One time in the two-thousands when I was a student – not a struggling one, but a student all the same – and I’d spent all my money on drink and on a stupid haircut and I was sick of walking everywhere, I decided I wanted a bike. This was in the days when you could withdraw five pound notes from the cash machine on the Leicester Uni campus because the difference between having an extra fiver in your account and having it in your pocket was a big one. Crucial even, because the student overdrafts were interest free, but if you went over the limit you got charged thirty quid or something. So we were borrowing money left, right and centre but never more than the bank had agreed to, because going over the limit was what they wanted you to do, am I right? And with this bike thing in my mind I was walking down a street, I don’t know why – by which I mean, I don’t remember why I was walking down that particular street because it wasn’t near my house, or work or Uni so why I was there is a mystery – the point being I saw a bike propped up outside a charity shop. I went inside and had a chat with the lady. She was kind of like a charity shop lady because she was old and had a mauve sweatshirt with a big embroidered collar (this is the two-thousands, remember, not the nineteen-eighties) but she was more switched on and kind-of bulkier than the usual charity shop type and she had a deep old ladies’ liver-spotty tan. Anyway, she said the bike was eleven pounds. I had eleven pounds but it was all I had, but still, it seemed like a bargain. So from inside the shop, which really stunk by the way, I looked out the window to where this bike was propped up and thought, I’m going to do this. Then I went outside and prodded the tires. They seemed firm. I don’t know a thing about bikes so I didn’t check anything else, but it all seemed fair enough. So I went back inside and paid her eleven pounds and she said thank you.

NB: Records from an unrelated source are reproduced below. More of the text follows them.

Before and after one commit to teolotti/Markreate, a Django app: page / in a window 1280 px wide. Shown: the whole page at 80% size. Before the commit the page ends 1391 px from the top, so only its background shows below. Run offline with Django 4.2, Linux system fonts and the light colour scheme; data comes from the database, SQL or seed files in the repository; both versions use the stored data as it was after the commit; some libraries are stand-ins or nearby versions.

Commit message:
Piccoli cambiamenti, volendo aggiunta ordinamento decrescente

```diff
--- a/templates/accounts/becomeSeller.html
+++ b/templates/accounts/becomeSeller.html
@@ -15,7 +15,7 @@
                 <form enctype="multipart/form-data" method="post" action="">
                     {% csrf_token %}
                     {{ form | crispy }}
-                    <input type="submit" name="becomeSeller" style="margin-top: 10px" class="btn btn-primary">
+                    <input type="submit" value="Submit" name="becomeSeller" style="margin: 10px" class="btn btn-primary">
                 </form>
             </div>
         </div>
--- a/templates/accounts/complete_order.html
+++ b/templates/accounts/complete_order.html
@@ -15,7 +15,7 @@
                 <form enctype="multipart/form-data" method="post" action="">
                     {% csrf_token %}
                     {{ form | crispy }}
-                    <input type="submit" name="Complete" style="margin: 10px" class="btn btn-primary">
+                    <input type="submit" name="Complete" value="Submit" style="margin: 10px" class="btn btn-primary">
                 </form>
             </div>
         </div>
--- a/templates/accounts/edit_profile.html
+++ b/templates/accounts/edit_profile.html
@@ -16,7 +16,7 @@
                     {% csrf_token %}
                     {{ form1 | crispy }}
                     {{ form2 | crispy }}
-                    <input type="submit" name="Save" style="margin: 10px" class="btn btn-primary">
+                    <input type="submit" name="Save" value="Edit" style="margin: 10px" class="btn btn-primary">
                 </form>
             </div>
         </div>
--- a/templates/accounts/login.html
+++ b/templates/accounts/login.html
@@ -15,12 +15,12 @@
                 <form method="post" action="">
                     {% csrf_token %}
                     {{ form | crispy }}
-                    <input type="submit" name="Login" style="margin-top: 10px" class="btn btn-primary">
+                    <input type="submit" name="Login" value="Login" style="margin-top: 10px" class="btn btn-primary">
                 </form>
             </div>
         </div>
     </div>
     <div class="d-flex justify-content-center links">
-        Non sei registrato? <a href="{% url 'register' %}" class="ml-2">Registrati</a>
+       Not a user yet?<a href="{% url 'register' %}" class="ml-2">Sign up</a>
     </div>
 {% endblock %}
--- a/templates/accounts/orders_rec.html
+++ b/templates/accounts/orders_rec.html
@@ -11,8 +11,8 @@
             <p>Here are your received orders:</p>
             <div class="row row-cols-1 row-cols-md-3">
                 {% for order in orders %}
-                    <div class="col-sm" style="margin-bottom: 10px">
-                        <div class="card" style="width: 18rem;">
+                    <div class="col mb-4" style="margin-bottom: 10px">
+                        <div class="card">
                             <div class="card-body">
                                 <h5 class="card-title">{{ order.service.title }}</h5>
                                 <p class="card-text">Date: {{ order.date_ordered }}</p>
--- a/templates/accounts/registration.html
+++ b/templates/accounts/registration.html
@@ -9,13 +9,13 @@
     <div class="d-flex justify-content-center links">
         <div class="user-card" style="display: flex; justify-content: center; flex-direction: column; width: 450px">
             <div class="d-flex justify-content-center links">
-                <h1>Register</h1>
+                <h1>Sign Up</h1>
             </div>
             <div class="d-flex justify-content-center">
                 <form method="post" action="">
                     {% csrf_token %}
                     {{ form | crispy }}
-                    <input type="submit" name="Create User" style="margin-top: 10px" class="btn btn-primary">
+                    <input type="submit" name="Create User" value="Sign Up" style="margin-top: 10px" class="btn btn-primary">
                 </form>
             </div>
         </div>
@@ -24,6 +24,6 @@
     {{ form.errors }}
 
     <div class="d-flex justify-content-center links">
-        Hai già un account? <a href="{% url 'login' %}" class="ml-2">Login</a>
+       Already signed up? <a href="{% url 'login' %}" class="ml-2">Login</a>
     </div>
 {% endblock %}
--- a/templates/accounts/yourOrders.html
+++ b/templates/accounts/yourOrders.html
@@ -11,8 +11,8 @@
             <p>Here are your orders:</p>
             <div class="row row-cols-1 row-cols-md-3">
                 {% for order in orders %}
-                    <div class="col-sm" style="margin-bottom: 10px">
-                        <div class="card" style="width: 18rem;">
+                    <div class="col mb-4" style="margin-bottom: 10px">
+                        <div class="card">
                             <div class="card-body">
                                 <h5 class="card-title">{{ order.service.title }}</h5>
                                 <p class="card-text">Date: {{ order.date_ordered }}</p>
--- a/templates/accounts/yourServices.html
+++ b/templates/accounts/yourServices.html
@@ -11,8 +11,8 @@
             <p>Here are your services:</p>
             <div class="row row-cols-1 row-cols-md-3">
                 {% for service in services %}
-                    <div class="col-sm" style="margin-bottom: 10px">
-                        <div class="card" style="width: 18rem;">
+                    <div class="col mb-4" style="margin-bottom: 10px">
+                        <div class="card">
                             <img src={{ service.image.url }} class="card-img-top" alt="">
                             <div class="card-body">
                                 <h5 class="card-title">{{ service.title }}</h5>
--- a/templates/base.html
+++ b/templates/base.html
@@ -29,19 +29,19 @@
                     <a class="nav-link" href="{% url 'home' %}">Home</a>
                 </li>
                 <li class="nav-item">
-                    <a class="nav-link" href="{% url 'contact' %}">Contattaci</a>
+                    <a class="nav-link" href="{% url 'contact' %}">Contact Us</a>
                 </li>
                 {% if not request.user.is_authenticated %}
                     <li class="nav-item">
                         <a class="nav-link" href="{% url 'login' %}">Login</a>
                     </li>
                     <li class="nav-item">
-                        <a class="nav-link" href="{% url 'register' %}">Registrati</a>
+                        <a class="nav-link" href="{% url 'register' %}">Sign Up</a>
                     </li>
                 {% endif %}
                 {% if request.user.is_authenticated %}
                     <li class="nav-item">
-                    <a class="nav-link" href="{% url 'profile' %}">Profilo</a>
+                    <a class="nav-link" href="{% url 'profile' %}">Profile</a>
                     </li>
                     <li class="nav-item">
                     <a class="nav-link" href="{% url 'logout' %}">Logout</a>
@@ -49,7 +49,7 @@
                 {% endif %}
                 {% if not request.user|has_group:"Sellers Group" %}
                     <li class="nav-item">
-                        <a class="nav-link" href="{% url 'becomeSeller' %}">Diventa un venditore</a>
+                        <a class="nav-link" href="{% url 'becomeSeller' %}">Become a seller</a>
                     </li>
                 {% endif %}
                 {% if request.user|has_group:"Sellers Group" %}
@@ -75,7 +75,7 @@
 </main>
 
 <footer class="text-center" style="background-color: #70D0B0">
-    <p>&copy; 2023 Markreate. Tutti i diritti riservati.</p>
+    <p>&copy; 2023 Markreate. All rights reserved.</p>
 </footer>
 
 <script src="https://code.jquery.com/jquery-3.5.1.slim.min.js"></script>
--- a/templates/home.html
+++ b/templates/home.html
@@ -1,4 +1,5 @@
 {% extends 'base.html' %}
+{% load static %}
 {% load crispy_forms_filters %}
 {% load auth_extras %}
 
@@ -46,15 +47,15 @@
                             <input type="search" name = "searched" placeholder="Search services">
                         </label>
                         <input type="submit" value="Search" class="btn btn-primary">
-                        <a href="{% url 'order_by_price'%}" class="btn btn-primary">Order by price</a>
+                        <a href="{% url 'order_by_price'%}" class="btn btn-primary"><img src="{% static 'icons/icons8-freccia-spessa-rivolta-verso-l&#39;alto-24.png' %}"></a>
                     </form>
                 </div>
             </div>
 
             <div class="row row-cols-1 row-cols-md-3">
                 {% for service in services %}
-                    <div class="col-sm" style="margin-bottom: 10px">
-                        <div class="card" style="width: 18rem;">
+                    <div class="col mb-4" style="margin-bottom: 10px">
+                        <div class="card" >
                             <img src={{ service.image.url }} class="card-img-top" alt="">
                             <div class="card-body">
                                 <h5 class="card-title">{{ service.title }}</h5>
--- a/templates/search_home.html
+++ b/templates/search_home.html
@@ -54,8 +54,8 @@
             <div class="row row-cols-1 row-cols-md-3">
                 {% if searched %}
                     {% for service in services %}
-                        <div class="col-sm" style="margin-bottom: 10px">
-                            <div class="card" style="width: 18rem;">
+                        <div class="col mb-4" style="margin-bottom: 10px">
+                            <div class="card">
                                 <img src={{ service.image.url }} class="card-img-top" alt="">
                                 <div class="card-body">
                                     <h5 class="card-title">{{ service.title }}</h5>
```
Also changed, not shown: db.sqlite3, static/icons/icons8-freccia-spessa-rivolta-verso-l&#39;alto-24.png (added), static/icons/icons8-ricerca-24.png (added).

I went outside and handled the bike and was thinking I’d have to get a lock for it and that I didn’t have any money for the next two days so it’d have to wait in the house until then. I went to ride it and, honestly I was twenty then, and five-foot ten, and as I sat astride it I realised that, actually, this bike was built for a large child. I sat on the seat and my knees were level with my elbows, nearly. I stood again thinking to myself you stupid fucking prat, who buys a bike without sitting on it? But I wasn’t letting the eleven quid go. I’d spent it and I was getting my money’s worth. I was being completely nutty actually, thinking oh I’ll get a really tall seat for it or something. What a prat I was – get a seat. So, adding to the picture I was wearing a denim mini-skirt that day, I sat on the bike and proceeded to ride it half way home, kneeing my own arms as I peddled, before I decided it was stupid and turned around to go and ask for my money back. When I asked Charity Shop Lady for my eleven pounds back she said no. Absolutely no hesitation. She said I could donate the bike if I no longer needed it but there was no way I was getting a refund. And oops, embarrassing, but I didn’t take no for an answer. Now this is becoming the tale of when I begged for money in a charity shop, not the day I bought a bike without sitting on it. It’s a bit gross really. Well, I say begged for money, I’d rather say that I haggled with old mauve-top. I said, you know, it had been less than and hour since I was here, let’s be reasonable, and I hadn’t realised it was so small when I’d first looked at it, that I was a student etc. And in the end she gave me a fiver and said I should be ashamed of myself. True story.